Exercise prompt. Compute how many lines in the listing below hold the string "Supabase", then state only the result.

━━━━━━━━

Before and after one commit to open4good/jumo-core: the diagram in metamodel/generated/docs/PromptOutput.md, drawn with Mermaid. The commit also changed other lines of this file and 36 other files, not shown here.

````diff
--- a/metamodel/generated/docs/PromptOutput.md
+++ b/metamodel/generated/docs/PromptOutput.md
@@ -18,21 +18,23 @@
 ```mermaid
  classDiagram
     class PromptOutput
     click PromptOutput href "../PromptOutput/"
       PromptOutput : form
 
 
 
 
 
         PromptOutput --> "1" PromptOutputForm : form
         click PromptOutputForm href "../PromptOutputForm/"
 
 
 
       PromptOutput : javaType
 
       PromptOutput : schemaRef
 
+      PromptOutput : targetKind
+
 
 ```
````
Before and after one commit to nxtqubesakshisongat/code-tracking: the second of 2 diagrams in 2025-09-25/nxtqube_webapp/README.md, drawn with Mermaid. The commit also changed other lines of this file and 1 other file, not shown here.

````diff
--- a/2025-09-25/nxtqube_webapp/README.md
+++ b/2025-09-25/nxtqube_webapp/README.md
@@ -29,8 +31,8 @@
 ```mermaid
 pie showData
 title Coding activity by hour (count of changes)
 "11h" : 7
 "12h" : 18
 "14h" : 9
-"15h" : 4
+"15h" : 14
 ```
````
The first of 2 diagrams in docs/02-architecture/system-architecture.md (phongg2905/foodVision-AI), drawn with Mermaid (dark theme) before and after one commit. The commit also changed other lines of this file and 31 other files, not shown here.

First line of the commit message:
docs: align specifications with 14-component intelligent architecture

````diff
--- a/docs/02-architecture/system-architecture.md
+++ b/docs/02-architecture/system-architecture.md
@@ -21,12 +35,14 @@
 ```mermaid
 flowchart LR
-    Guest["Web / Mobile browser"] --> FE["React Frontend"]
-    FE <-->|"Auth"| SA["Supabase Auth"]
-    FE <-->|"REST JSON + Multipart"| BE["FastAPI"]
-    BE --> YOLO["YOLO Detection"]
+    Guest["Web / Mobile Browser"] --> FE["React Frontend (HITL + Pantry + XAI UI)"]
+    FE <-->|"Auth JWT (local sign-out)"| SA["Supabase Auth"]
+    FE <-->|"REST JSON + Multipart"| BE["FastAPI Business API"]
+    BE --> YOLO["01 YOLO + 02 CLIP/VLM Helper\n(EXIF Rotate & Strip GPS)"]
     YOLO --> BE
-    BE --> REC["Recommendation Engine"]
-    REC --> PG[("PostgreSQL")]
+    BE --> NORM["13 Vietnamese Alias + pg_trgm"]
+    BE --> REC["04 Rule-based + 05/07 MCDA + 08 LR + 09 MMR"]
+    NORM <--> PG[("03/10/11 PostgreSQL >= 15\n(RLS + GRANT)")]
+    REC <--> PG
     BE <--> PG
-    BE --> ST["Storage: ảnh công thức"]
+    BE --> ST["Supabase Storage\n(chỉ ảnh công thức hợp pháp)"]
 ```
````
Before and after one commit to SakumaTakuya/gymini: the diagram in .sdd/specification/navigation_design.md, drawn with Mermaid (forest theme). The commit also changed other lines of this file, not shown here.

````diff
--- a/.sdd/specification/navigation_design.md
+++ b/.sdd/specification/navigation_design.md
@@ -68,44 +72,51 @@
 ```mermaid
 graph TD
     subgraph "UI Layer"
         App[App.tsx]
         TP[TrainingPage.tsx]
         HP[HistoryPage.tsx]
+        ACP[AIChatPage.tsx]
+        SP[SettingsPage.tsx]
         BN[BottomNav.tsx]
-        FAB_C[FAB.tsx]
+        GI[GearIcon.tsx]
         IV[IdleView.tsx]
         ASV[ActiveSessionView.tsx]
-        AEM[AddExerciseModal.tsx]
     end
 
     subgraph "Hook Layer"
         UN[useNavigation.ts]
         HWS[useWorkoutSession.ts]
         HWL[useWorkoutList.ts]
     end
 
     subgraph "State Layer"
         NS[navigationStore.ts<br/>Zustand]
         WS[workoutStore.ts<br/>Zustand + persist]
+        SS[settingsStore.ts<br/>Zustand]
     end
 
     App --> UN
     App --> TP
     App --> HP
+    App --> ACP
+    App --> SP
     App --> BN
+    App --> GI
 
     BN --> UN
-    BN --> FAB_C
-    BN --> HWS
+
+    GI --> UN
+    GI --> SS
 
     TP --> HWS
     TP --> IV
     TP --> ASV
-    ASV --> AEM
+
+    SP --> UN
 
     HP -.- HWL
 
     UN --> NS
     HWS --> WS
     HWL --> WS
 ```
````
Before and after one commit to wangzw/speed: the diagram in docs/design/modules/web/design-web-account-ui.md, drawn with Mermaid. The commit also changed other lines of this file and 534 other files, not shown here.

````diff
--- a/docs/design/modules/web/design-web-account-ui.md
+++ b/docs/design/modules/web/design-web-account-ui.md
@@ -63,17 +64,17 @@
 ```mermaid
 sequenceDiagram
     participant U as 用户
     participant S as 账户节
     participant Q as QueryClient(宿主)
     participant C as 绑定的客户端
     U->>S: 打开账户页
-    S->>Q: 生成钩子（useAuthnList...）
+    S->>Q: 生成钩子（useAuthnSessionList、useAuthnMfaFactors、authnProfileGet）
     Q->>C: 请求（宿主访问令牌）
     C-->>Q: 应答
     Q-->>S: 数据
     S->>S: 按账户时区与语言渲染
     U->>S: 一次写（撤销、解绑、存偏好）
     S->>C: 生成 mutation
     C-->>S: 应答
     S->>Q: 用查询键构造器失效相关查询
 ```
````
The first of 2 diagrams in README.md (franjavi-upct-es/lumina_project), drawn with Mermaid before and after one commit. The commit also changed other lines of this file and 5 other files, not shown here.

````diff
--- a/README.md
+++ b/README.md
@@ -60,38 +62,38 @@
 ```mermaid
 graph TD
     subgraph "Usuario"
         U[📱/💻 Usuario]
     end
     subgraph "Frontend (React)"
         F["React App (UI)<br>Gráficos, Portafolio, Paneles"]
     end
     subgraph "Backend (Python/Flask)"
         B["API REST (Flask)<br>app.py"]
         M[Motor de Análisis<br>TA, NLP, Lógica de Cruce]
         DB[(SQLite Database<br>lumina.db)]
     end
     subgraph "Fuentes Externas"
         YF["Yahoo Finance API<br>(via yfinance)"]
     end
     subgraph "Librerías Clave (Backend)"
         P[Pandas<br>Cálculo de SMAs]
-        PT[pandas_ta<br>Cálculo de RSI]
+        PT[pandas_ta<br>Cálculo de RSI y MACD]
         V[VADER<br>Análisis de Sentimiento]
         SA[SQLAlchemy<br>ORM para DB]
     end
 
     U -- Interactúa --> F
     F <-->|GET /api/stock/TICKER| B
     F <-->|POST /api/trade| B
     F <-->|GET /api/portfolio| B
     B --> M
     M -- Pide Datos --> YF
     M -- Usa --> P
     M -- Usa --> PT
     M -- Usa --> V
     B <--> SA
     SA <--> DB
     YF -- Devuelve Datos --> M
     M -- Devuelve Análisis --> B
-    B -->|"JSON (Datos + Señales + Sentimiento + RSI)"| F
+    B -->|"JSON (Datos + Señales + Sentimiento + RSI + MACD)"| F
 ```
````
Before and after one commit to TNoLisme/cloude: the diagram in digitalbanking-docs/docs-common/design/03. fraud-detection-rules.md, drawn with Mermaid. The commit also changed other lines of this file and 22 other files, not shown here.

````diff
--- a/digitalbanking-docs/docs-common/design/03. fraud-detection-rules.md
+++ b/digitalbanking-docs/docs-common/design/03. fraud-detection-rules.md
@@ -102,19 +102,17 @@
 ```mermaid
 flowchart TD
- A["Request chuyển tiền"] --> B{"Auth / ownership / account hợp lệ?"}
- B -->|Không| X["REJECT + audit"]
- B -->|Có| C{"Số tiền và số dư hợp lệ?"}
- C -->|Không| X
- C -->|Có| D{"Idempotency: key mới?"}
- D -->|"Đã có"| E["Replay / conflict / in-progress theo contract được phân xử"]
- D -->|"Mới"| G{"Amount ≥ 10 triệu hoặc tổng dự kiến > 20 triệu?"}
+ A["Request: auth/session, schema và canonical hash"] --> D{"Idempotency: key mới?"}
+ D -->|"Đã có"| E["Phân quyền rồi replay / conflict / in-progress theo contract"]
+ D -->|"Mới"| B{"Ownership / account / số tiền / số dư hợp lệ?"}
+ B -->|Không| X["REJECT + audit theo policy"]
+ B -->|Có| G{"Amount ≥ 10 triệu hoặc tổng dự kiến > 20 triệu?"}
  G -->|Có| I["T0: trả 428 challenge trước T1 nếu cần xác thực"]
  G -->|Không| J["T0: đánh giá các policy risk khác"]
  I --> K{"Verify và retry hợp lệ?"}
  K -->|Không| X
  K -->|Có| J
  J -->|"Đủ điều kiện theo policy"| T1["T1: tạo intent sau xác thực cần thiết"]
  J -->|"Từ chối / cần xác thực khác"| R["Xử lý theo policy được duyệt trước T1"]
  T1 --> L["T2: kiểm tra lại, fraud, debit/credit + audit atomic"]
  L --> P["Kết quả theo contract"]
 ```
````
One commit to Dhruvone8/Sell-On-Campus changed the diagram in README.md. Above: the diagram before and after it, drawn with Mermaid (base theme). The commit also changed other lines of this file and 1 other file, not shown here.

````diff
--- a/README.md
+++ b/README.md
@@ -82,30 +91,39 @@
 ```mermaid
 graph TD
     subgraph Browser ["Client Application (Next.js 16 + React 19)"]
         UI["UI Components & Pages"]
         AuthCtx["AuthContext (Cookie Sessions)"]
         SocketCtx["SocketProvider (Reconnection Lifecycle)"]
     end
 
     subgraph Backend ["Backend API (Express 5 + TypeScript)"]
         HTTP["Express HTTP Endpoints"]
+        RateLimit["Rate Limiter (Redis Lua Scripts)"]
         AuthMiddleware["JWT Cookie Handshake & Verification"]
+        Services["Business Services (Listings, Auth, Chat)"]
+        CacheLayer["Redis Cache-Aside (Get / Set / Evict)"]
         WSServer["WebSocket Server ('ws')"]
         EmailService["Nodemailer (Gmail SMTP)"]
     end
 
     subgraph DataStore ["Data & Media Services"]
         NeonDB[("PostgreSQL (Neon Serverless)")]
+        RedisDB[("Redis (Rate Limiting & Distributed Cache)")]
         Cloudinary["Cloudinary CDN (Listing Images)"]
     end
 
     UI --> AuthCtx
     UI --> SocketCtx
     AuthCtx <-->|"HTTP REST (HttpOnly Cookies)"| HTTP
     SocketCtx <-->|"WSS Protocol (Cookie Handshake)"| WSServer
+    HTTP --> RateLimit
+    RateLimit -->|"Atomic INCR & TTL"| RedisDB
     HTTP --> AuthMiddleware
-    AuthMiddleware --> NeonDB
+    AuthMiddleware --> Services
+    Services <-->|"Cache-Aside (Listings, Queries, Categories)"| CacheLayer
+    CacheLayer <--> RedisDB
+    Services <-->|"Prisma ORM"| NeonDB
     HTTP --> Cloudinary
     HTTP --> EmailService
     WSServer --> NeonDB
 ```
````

━━━━━━━━

Response to the task. 3